Luxembourg life insurance companies collected almost 18% less in premiums last year compared to 2019, raking in sales of some €15 billion, the insurance sector regulator Commissariat aux Assurances (CAA) said on Wednesday.
The first quarter of this year had already shown a rebound in activity, with premiums growing faster than what is typical for this time of the year.
“Increased activity might point to last year’s investments having been postponed, hence I am optimistic about the life insurance business,” CAA head Thierry Flamand said at a press conference.
The unit-linked business - which offers insurance wrappers for investments which wealthy clients use to optimise taxes - dropped by only 11%, while traditional life insurance policies tumbled by more than a quarter.
“In a low-interest market, companies are deliberately pulling out of traditional products while the main sales focus is on unit-linked products,” CAA head Thierry Flamand said at a press conference.
The coronavirus pandemic was the main cause of the drop in the unit-linked business - where clients generally come from abroad - because it had been more complicated to negotiate these often large policies, Flamand said.
“From our discussions with market participants, we see that the drop in sales came mainly from restricted access to distribution networks like brokers and private banks as they had limited capacity to reach clients,” Flamand said.
Premium collection is not directly related to profitability, which "depends on the existing stock [of policies] and not new business,” said Flamand.
Profits in the sector expanded by 3.8% to a total of €1.35 billion, a level above the average of the last decade.
The cumulative balance sheet of the insurance sector in Luxembourg stood at €312 billion at the end of last year, of which €221 billion worth of assets were in life insurers.
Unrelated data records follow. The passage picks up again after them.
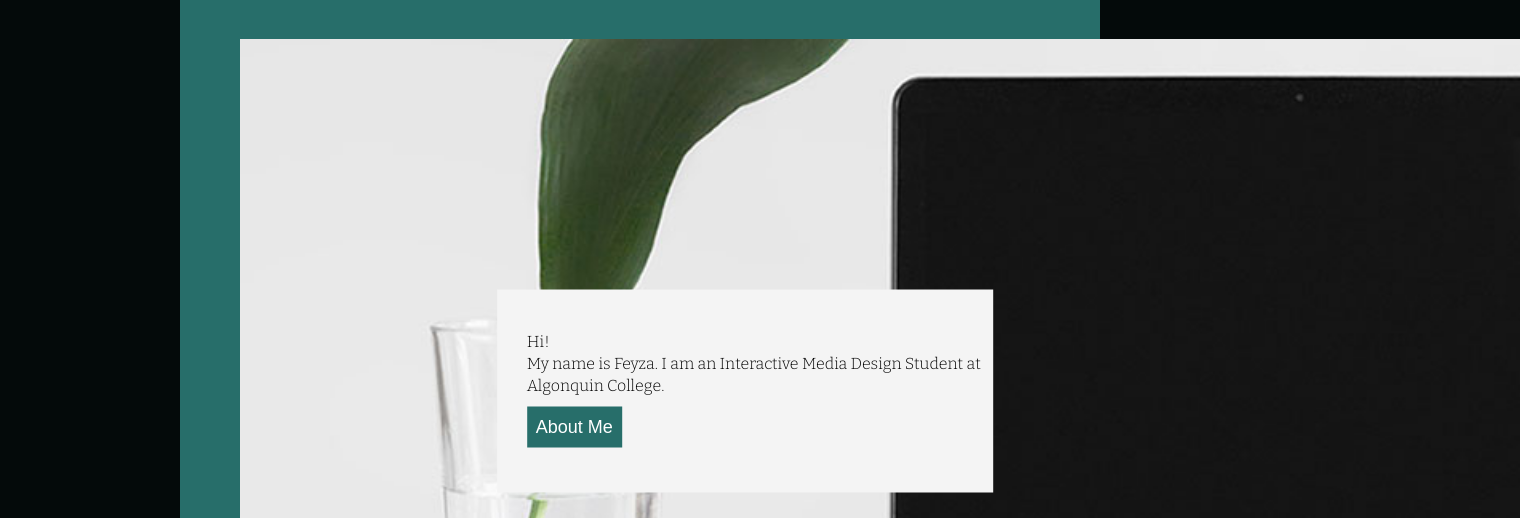
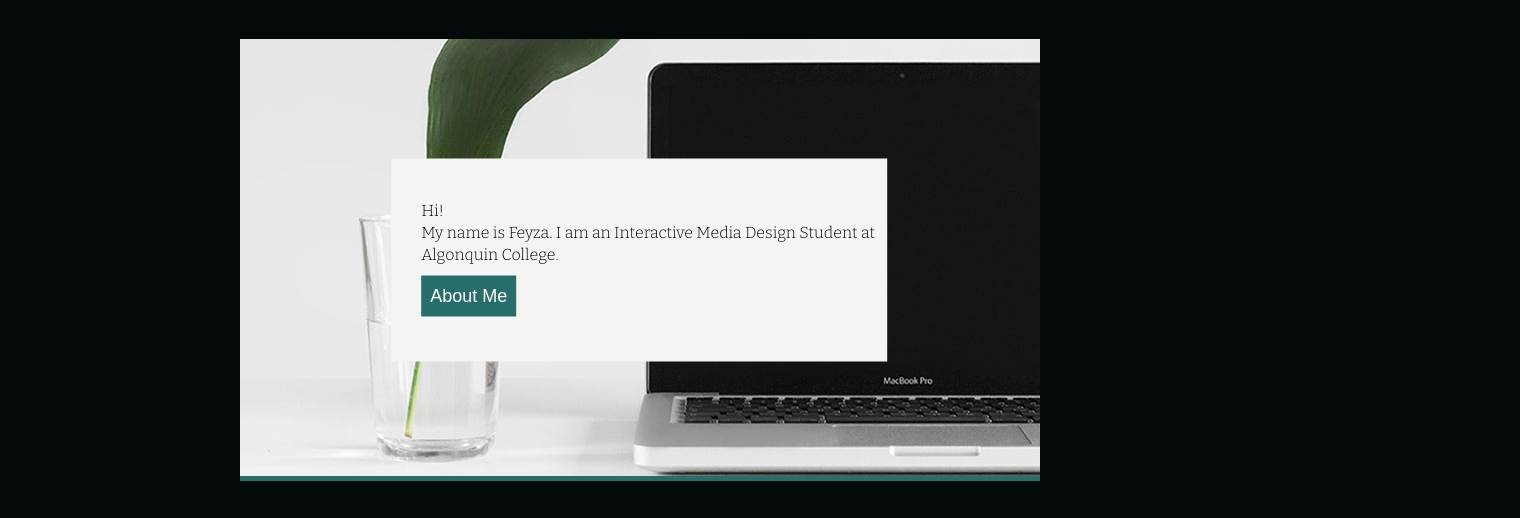
Before and after one commit to basa0044/portfolio, a plain HTML site: page index.html in a window 1280 px wide. Shown: the part 75-593 px from the top of the page, 1520 px wide, since content can reach past the window. Drawn offline with nearby package versions, Linux system fonts and the light colour scheme.

Commit message:
desktop banner styling

```diff
--- a/css/styles.css
+++ b/css/styles.css
@@ -350,16 +350,13 @@ footer .container section{
     }
 
     main .container{
+        background-color: #040A0A;
+    }
+
+    main .container{
         padding-right: 60px;
         padding-left: 60px;
     }
-
-    .section-banner{
-        width: 100vw;
-        background-color: #276E6A;
-
-    }
-
 
     .section-banner p{
         width: 456px;
@@ -380,4 +377,11 @@ footer .container section{
          font-size: 18px;
      }
 
+      main .container .container{
+         background-color: #276E6A;
+         width: 100%;
+         margin: 0;
+         padding: 0;
+     }
+
 }
--- a/index.html
+++ b/index.html
@@ -27,6 +27,7 @@
     </header>
     <main>
         <div class="container">
+                <div class="container">
                         <section class="section-banner">
                                 <picture>
                                         <source srcset="images/banner-image-mobile.jpg"
@@ -53,6 +54,7 @@
                                         <button onclick="document.location='index.html'">About Me</button>
                                 </div>
                         </section> <!-- end section intro  -->
+                </div>
 
             <section class="portfolio">
                     <h2>Portfolio</h2>
```
Lines whose indentation alone changed are shown as unchanged.
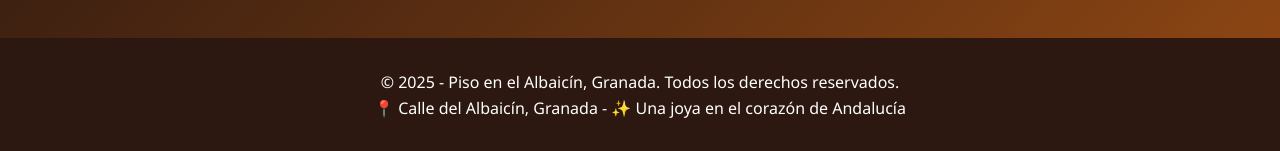
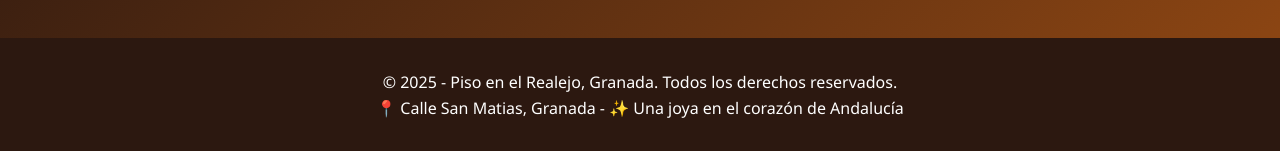
Before and after one commit to jorgehcr2/piso-albaicin-granada, a plain HTML site: page index.html in a window 1280 px wide. Shown: the part 3361-3512 px from the top of the page. Drawn offline with Linux system fonts and the light colour scheme.

Commit message:
Update index.html

```diff
--- a/index.html
+++ b/index.html
@@ -600,8 +600,8 @@
     <!-- Footer -->
     <footer>
         <div class="container">
-            <p>&copy; 2025 - Piso en el Albaicín, Granada. Todos los derechos reservados.</p>
-            <p>📍 Calle del Albaicín, Granada - ✨ Una joya en el corazón de Andalucía</p>
+            <p>&copy; 2025 - Piso en el Realejo, Granada. Todos los derechos reservados.</p>
+            <p>📍 Calle San Matias, Granada - ✨ Una joya en el corazón de Andalucía</p>
         </div>
     </footer>
 
```
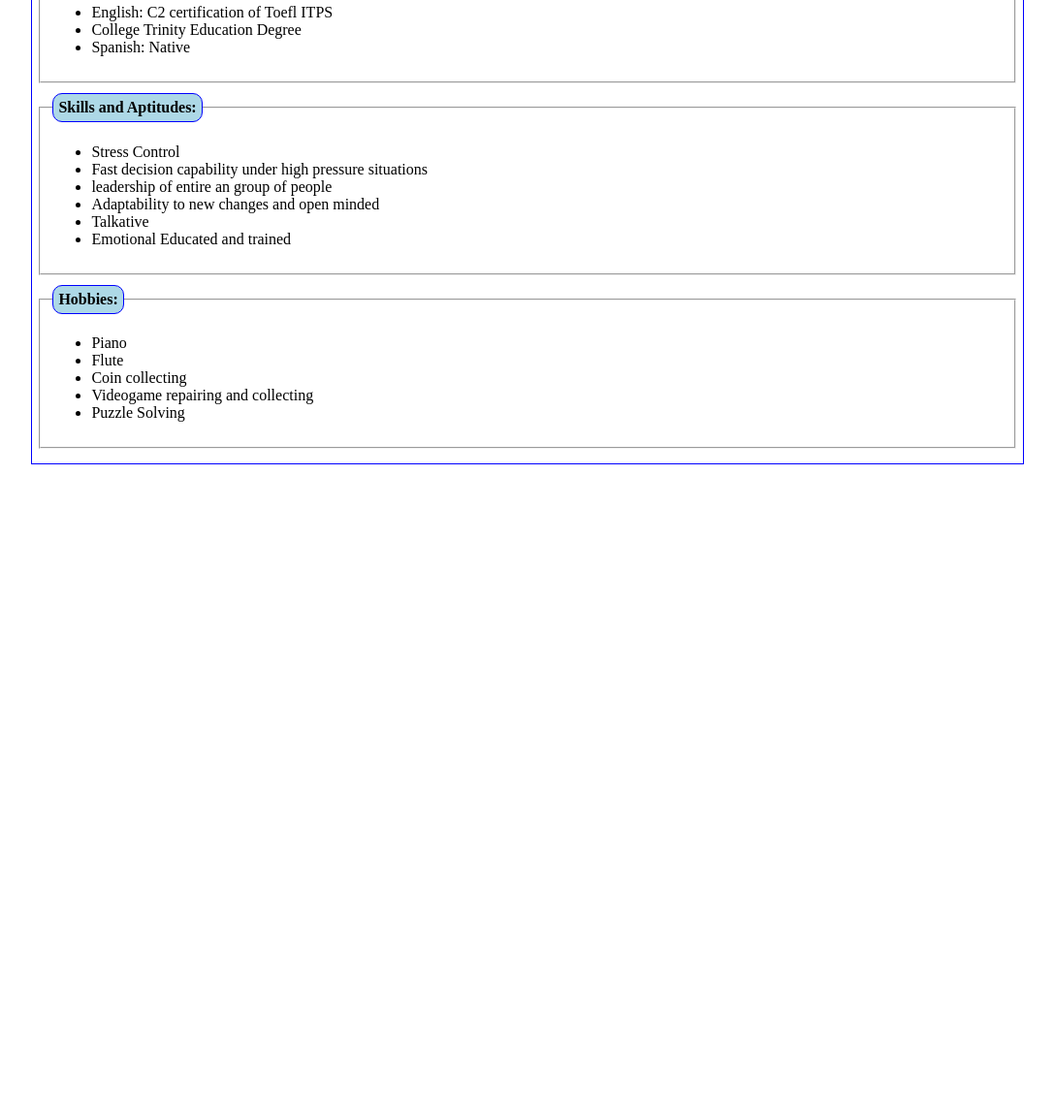
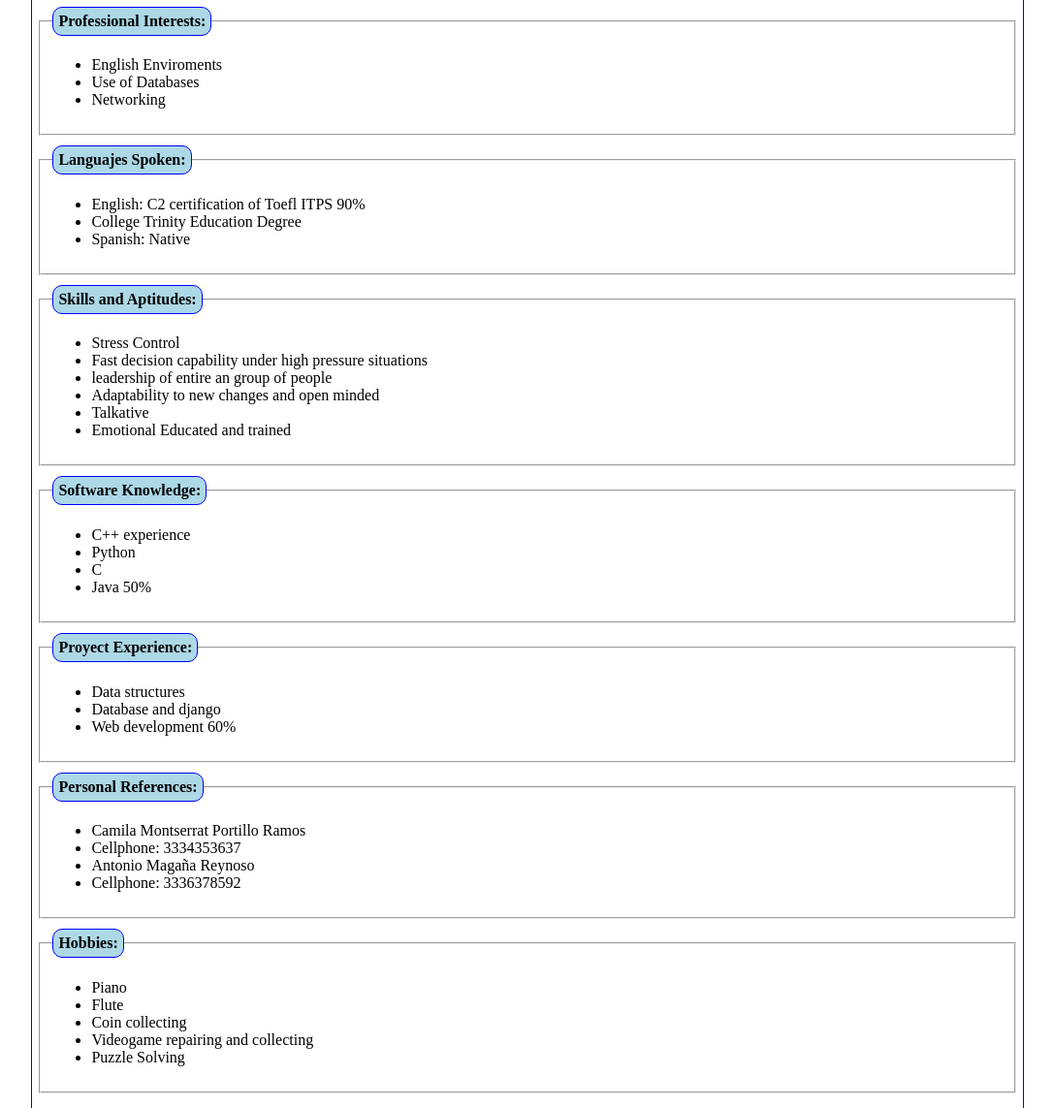
Before and after one commit to zaulilloxone2/Programaci-n_Internet, a plain HTML site: page index.html in a window 1280 px wide. Shown: the part 955-2098 px from the top of the page at 97% size, without its empty margins (96-1183 px from the left). Before the commit the page ends 1442 px from the top, so only its background shows below. Drawn offline with Linux system fonts and the light colour scheme.

Commit message:
Intereses y edad agregados

```diff
--- a/index.html
+++ b/index.html
@@ -48,10 +48,13 @@
         <fieldset>
             <legend>General Information:</legend>
             <ul>
-                <li>Addres: Rio tepalcatepec 511</li>
+                <li>Nationality: Mexican</li>
+                <li>Address: Rio tepalcatepec 511</li>
                 <li>Social Security Number: 29160006218</li>
                 <li>CURP: GARS000323HJCRLMA7</li>
                 <li>Cellphone: 3330644770</li>
+                <li>Age: 21</li>
+                <li>Facebook: Saul Ezequiel Garcia</li>
                 <li>Email: Saul.Garcia4654@alumnos.udg.mx</li>
             </ul>
         </fieldset>
@@ -88,9 +91,18 @@
         </fieldset>
 
         <fieldset>
+            <legend>Professional Interests:</legend>
+            <ul>
+                <li>English Enviroments</li>
+                <li>Use of Databases</li>
+                <li>Networking</li>
+            </ul>
+        </fieldset>
+
+        <fieldset>
             <legend>Languajes Spoken:</legend>
             <ul>
-                <li>English: C2 certification of Toefl ITPS</li>
+                <li>English: C2 certification of Toefl ITPS 90%</li>
                 <li>College Trinity Education Degree</li>
                 <li>Spanish: Native</li>
             </ul>
@@ -107,6 +119,34 @@
                 <li>Emotional Educated and trained</li>
             </ul>
         </fieldset>
+        <fieldset>
+            <legend>Software Knowledge:</legend>
+            <ul>
+                <li>C++ experience</li>
+                <li>Python</li>
+                <li>C </li>
+                <li>Java 50%</li>
+            </ul>
+        </fieldset>
+
+        <fieldset>
+            <legend>Proyect Experience:</legend>
+            <ul>
+                <li>Data structures</li>
+                <li>Database and django</li>
+                <li>Web development 60%</li>
+            </ul>
+        </fieldset>
+
+        <fieldset>
+            <legend>Personal References:</legend>
+            <ul>
+                <li>Camila Montserrat Portillo Ramos</li>
+                <li>Cellphone: 3334353637</li>
+                <li>Antonio Magaña Reynoso</li>
+                <li>Cellphone: 3336378592</li>
+            </ul>
+        </fieldset>
 
         <fieldset>
             <legend>Hobbies:</legend>
```
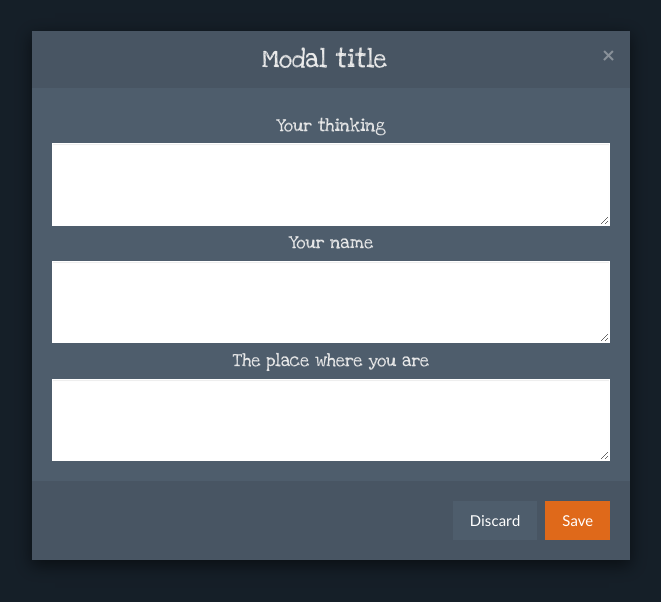
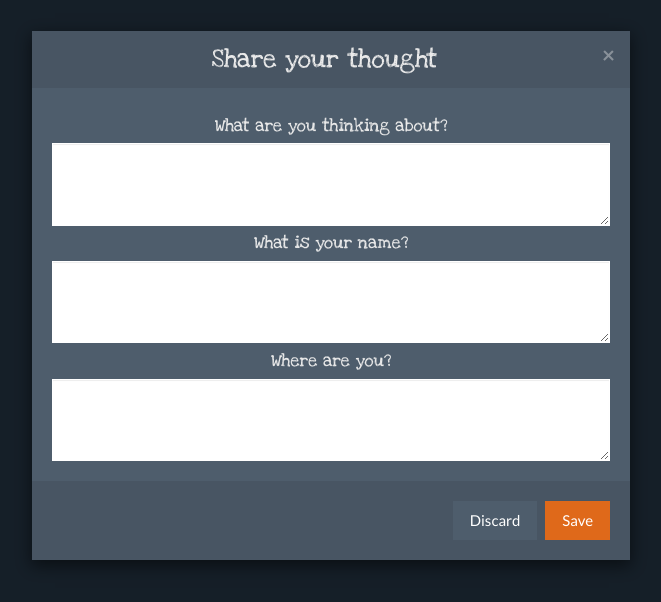
Before and after one commit to jacopogiallo/thoughts-gui, a website: page public/thoughts.html in a window 1280 px wide. Both pictures are taken after a click on the link "Leave yours...". Shown: the whole page, without its empty margins (309-970 px from the left). Drawn offline with Linux system fonts and the light colour scheme; no server answers.

Commit message:
Minor fixes in GUI

```diff
--- a/public/thoughts.html
+++ b/public/thoughts.html
@@ -31,19 +31,19 @@
 	    <div class="modal-content">
 	      <div class="modal-header">
 	        <button type="button" class="close" data-dismiss="modal" aria-hidden="true">&times;</button>
-	        <h4 class="modal-title">Modal title</h4>
+	        <h4 class="modal-title">Share your thought</h4>
 	      </div>
 	      <div class="modal-body">
 		      <div class="form-horizontal">
-			      <h6>Your thinking</h6>
+			      <h6>What are you thinking about?</h6>
 			      <textarea id="new-thought" class="form-control" rows="3" id="textArea"></textarea>
 		      </div>
 		      <div class="form-horizontal">
-			      <h6>Your name</h6>
+			      <h6>What is your name?</h6>
 			      <textarea id="new-author" class="form-control" rows="3" id="textArea"></textarea>
 		      </div>
 		      <div class="form-horizontal">
-			      <h6>The place where you are</h6>
+			      <h6>Where are you?</h6>
 			      <textarea id="new-location" class="form-control" rows="3" id="textArea"></textarea>
 		      </div>
 	      </div>
```
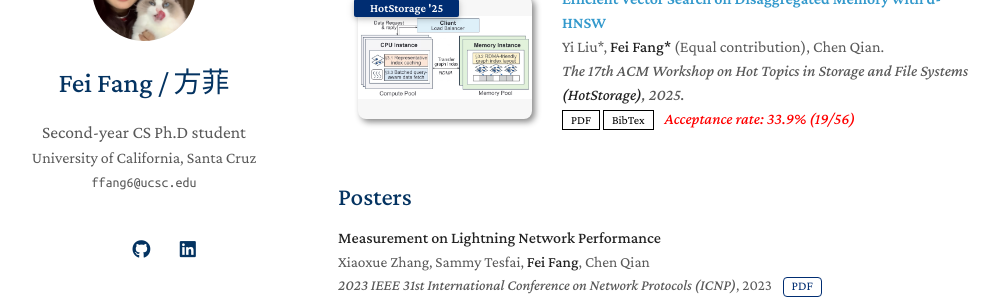
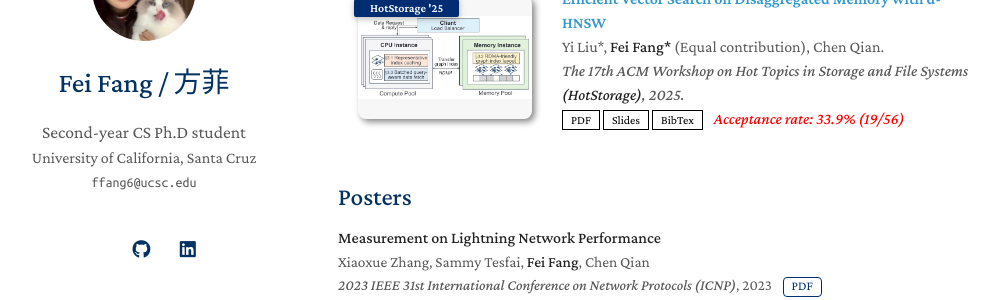
Before and after one commit to fffeifang/fffeifang.github.io, a Jekyll site: the page built from index.md, in a window 1280 px wide and 900 px high, scrolled down 705 px. Shown: the part 147-447 px from the top of the window, without its empty margins (132-1131 px from the left). Built offline with Jekyll 4.4.1, drawn with Linux system fonts in a browser that asks for light colours; a style sheet for code colours, icons or effects is not loaded; our own code applies the rules of GitHub Pages for plain Markdown files.

Commit message:
update slides

```diff
--- a/_data/publications.yml
+++ b/_data/publications.yml
@@ -32,6 +32,7 @@ main:
     pdf: https://dl.acm.org/doi/epdf/10.1145/3736548.3737822
     # code: https://github.com/yaoyao-liu/class-incremental-learning/tree/main/mnemonics-training
     # page: https://class-il.mpi-inf.mpg.de/mnemonics/
+    slides: https://www.hotstorage.org/2025/slides/Efficient%20Vector%20Search%20on%20Disaggregated%20Memory%20with%20d-HNSW.pdf
     bibtex: ./assets/files/dhnsw_hotstorage25.bib
     notes: "Acceptance rate: 33.9% (19/56)"
     image: ./assets/img/dhnsw_.png
--- a/_includes/publications.md
+++ b/_includes/publications.md
@@ -30,6 +30,9 @@
       {% if link.page %}
       <a href="{{ link.page }}" class="btn btn-sm z-depth-0" role="button" target="_blank" style="font-size:12px;">Project Page</a>
       {% endif %}
+      {% if link.slides %}
+      <a href="{{ link.slides }}" class="btn btn-sm z-depth-0" role="button" target="_blank" style="font-size:12px;">Slides</a>
+      {% endif %}
       {% if link.bibtex %}
       <a href="{{ link.bibtex }}" class="btn btn-sm z-depth-0" role="button" target="_blank" style="font-size:12px;">BibTex</a>
       {% endif %}
```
Most clients of the insurance wrappers come from abroad.
Non-life companies withstood the pandemic, growing sales by almost 5% in 2020 compared to the year earlier.
“It’s too early to say how the non-life sector will finish this year, but so far the results have been decent,” said Valérie Scheepers from the CAA's executive committee. "(But) there have already been some floods, and natural disasters in general weigh the heaviest on the industry performance," she said.
The industry added almost 540 new jobs, and was employing 12,230 people at the end of last year.